Social Services is a line of work that involves providing assistance, counseling, and guidance to people in various aspects of their lives. Professionals working in this area can specialize in helping people overcome social issues (e.g. discrimination based on race, gender, religion, or sexual orientation), poverty, health problems, substance abuse, or family mistreatment.
Most individuals working in any form of Social Service are employed by community centers, religious organizations, social welfare organizations, and charity foundations. Most of these organizations rely heavily on volunteer work, but job opportunities are available for people interested in pursuing a career based on helping others.
Depending on the branch of Social Services, employees may work with children and adolescents involved in illicit activities, currently in correctional centers, or going through foster care or adoption processes. Other Social Services employees work with adults as counselors providing assistance in many aspects of their lives.
Social Services professionals are usually responsible for the following:
- Interviewing and counseling individuals, groups of people, or families.
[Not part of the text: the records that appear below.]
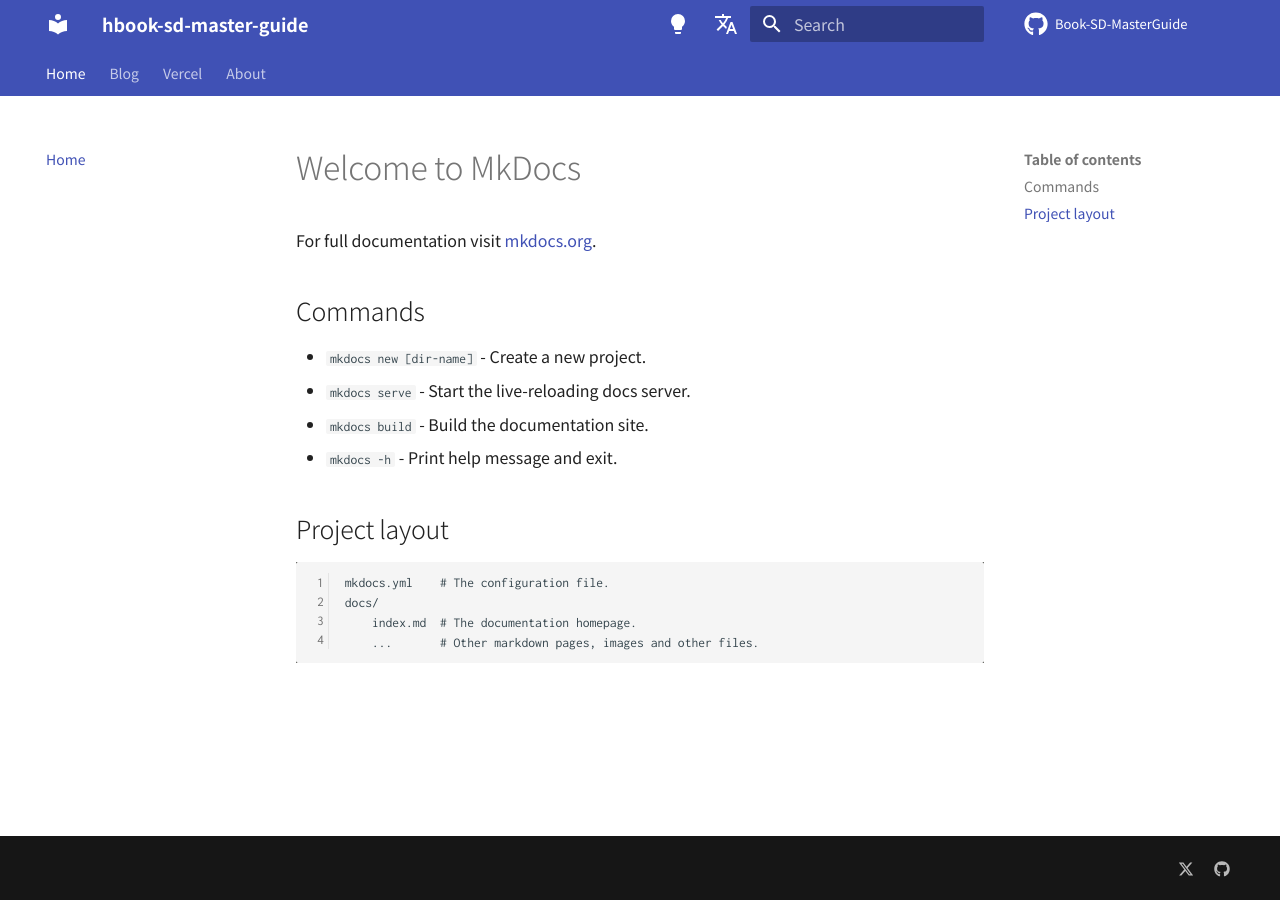
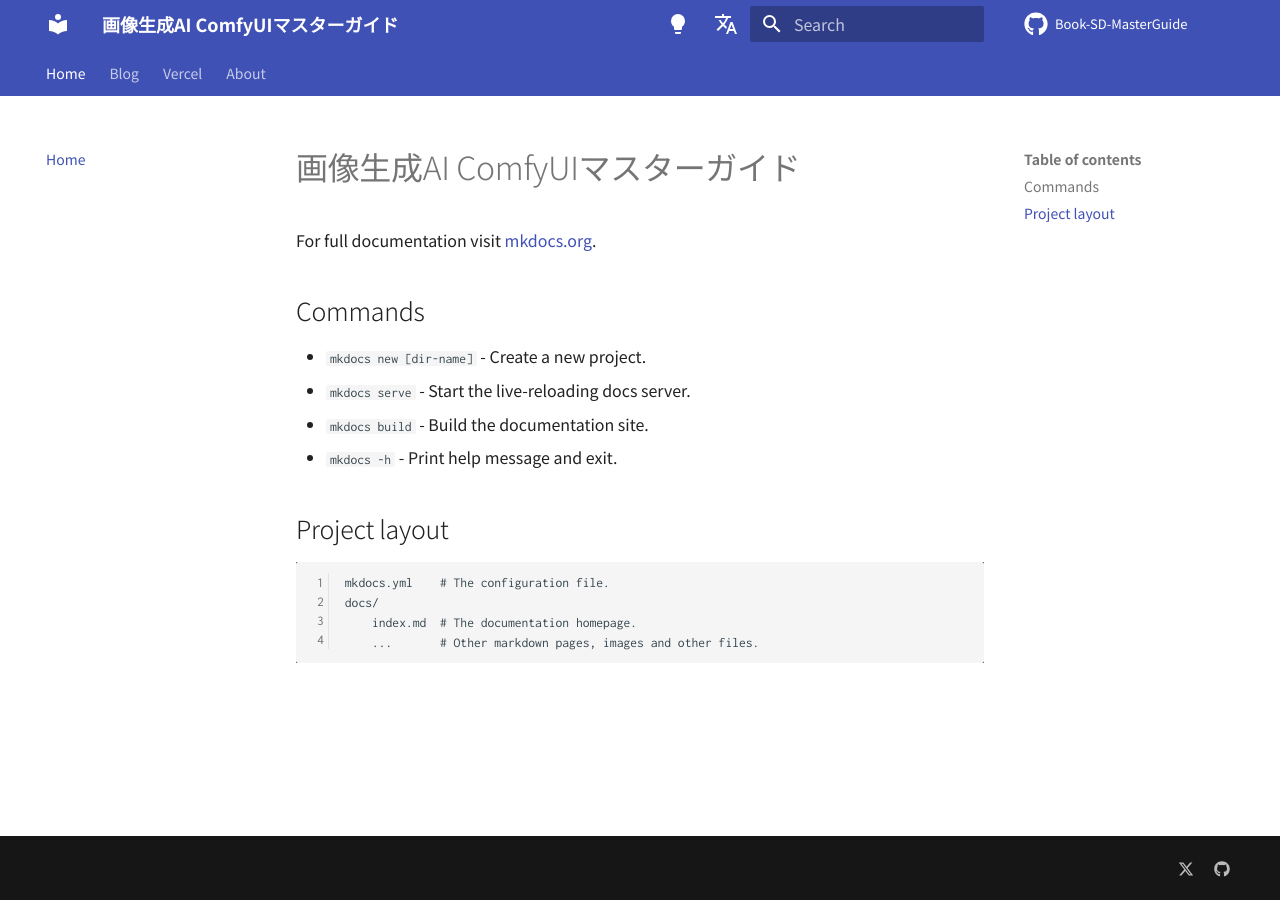
Before and after one commit to aicuai/Book-SD-MasterGuide, an MkDocs documentation site: the page built from docs/index.md, in a window 1280 px wide. Built offline with MkDocs 1.6.1 and Material for MkDocs 9.7.7, drawn with Linux system fonts in a browser that asks for light colours; nearby versions of some CDN libraries; comment, search, counter and statistics services are not loaded.

Commit message:
画像生成AI ComfyUIマスターガイド

```diff
--- a/docs/index.md
+++ b/docs/index.md
@@ -1,4 +1,4 @@
-# Welcome to MkDocs
+# 画像生成AI ComfyUIマスターガイド
 
 For full documentation visit [mkdocs.org](https://www.mkdocs.org).
 
--- a/mkdocs.yml
+++ b/mkdocs.yml
@@ -1,5 +1,4 @@
 site_name: 画像生成AI ComfyUIマスターガイド
-site_name: hbook-sd-master-guide
 site_url: https://book-comfyui.aicu.ai
 site_description: 書籍「画像生成AI ComfyUIマスターガイド」の公式サイトです。
 site_author: Akihiko Shirai
```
- Planning social gatherings, meetings, and other activities, inviting individuals to participate in such events.
- Providing legal, financial, medical, or housing assistance or counseling to individuals or groups of people.
- Helping individuals and groups develop skills (e.g. self-confidence, determination, and discipline) to overcome problems.
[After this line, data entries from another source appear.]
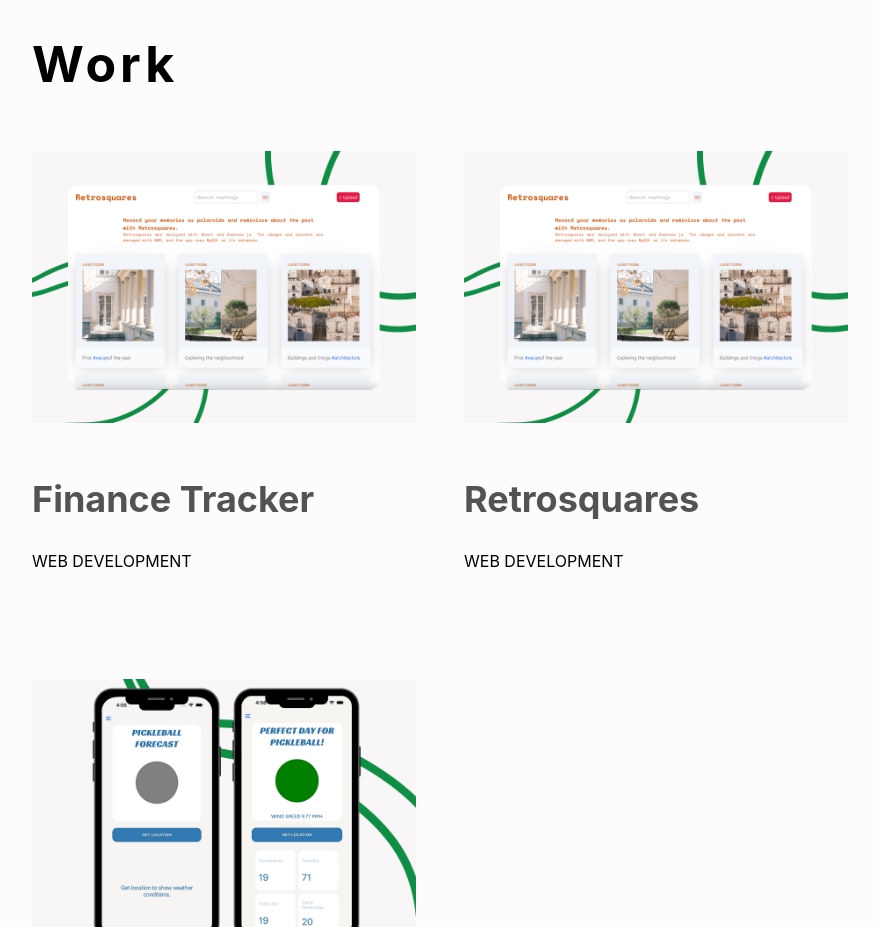
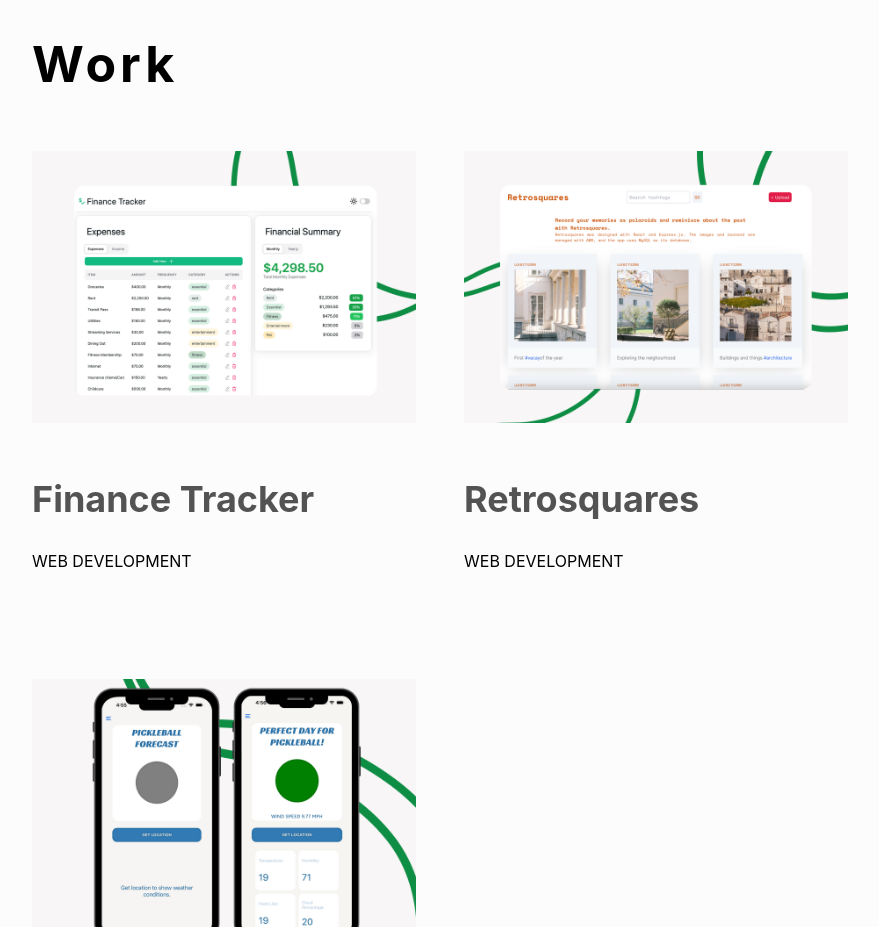
Before and after one commit to dhl92000/dhl92000.github.io, a React (Create React App) app: page / in a window 1280 px wide. Shown: the part 1660-2587 px from the top of the page, without its empty margins (160-1039 px from the left). Built offline with nearby package versions, Linux system fonts and the light colour scheme.

Commit message:
Change image for finance tracker card

```diff
--- a/src/components/Projects.js
+++ b/src/components/Projects.js
@@ -3,6 +3,7 @@ import "./ProjectPage.css";
 // Project component
 import Project from "./Project";
 import { Link } from "react-router-dom";
+import fitracker from '../UI/financetrackerCard.png'
 import retrosqImg from "../projectData/first.png";
 import pickleballImg from "../projectData/pickleball.png";
 const Projects = ({ allProjects }) => {
@@ -17,7 +18,7 @@ const Projects = ({ allProjects }) => {
         <div class="project">
           <Link to={"/financetracker"}>
             <div class="projectImg">
-              <img src={retrosqImg} alt='finance tracker application homepage'/>
+              <img src={fitracker} alt='finance tracker application homepage'/>
             </div>
             <p class="projectTitle">
               <h2>Finance Tracker</h2>
```
Also changed, not shown: src/UI/financetrackerCard.png (added).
- Suggesting changes in lifestyle to improve their quality of life.
- Writing reports describing the progress and development of individuals or groups.
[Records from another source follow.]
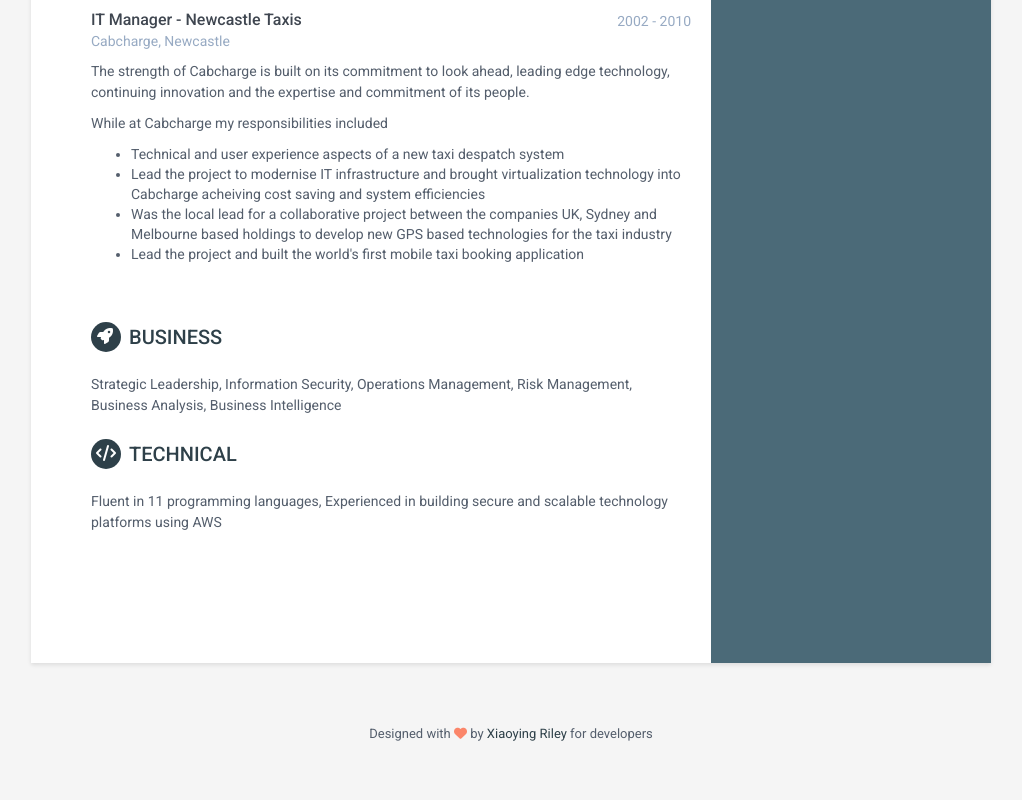
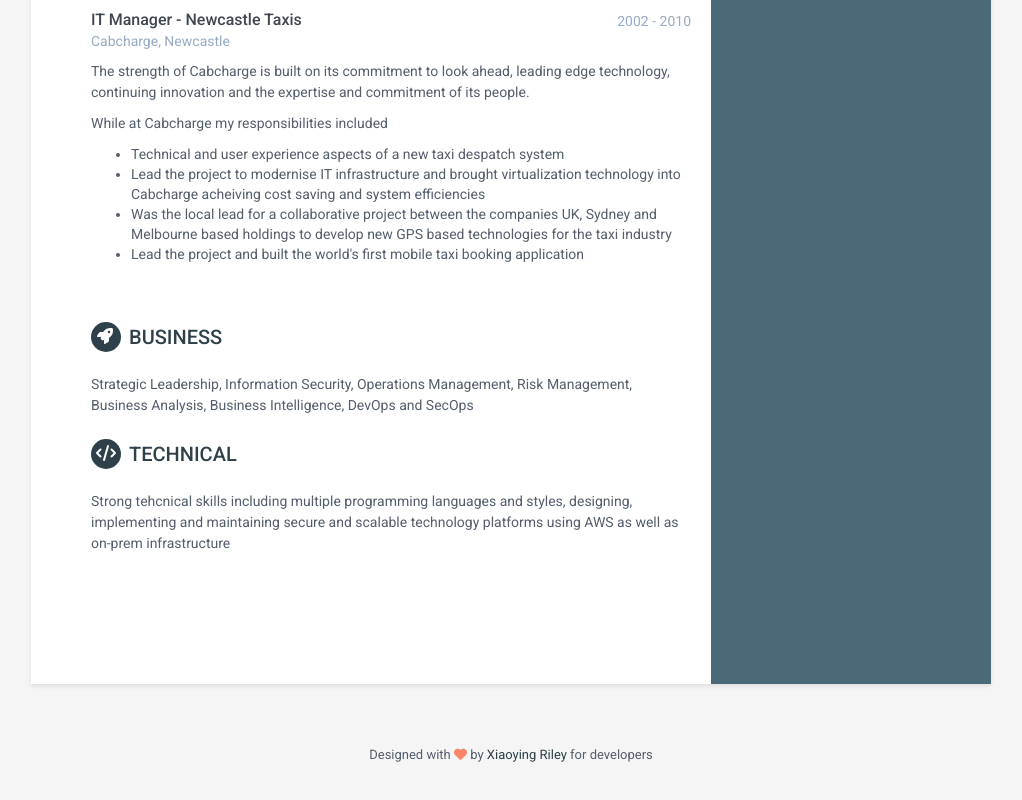
Before and after one commit to wethanet/wethanet.github.io, a plain HTML site: page index.html in a window 1280 px wide. Shown: the part 1420-2220 px from the top of the page, without its empty margins (129-1151 px from the left). Drawn offline with nearby package versions, Linux system fonts and the light colour scheme.

Commit message:
update technical section

```diff
--- a/index.html
+++ b/index.html
@@ -252,13 +252,13 @@
         <h2 class="section-title"><i class="fa fa-rocket"></i>Business</h2>
         <div class="skillset">
           <div class="item">
-            <p>Strategic Leadership, Information Security, Operations Management, Risk Management, Business Analysis, Business Intelligence</p>
+            <p>Strategic Leadership, Information Security, Operations Management, Risk Management, Business Analysis, Business Intelligence, DevOps and SecOps</p>
           </div>
         </div>
         <h2 class="section-title"><i class="fa fa-code"></i>Technical</h2>
         <div class="skillset">
           <div class="item">
-            <p>Fluent in 11 programming languages, Experienced in building secure and scalable technology platforms using AWS</p>
+            <p>Strong tehcnical skills including multiple programming languages and styles, designing, implementing and maintaining secure and scalable technology platforms using AWS as well as on-prem infrastructure</p>
           </div>
         </div>
 <!--         <h2 class="section-title"><i class="fa fa-cubes"></i>Infrastructure</h2>
```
- Investigating cases of child or domestic abuse, as well as reporting said cases to the corresponding authorities.
- Monitoring and assisting children and adolescents during foster care and adoption processes.
All professionals working in the Social Services field usually share the same characteristics, which include, but are not limited to:
- Having outstanding interpersonal and communication skills.
- Possessing a strong sense of empathy and compassion.
- Displaying optimism, enthusiasm, a can-do attitude, and a strong ability to motivate others.
- Being detail-oriented and perceptive in order to identify signs, expressions, and other symptoms that could not be perceived at first or that the patient is not mentioning.
- Having high levels of creativity, initiative, flexibility, and responsiveness.
- Demonstrating strong organizational and administrative skills.
- Having analytical, problem-solving, and conflict resolution skills.
- Displaying intuition and decision-making skills.
- Possessing exceptional professionalism and strong work ethic.
Job opportunities in the field of Social Services are widely available for applicants with a strong sense of empathy and a desire to pursue a career helping others. The usual educational requirements to work in this field are possessing a bachelor or master’s degree or a college diploma in Psychology or Social Work.
However, the most important requirement is having a license, as it is an obligatory requirement in the country. It can be obtained in various institutions throughout the United States. Depending on the specialization (e.g. Social Worker, Youth Worker, or Occupational Therapist) aspirants wish to take on, the requirements to obtain the license vary between states. For other careers, such as Life Coaching, requirements are different as it is a non-regulated field.
Experience is also a key asset for candidates looking to boost their career in Social Services. Most employers usually require at least 2 years of experience in the field, which can be easily obtained by doing volunteer work with social organizations and foundations, as well as through internships and training offered by the educational programs.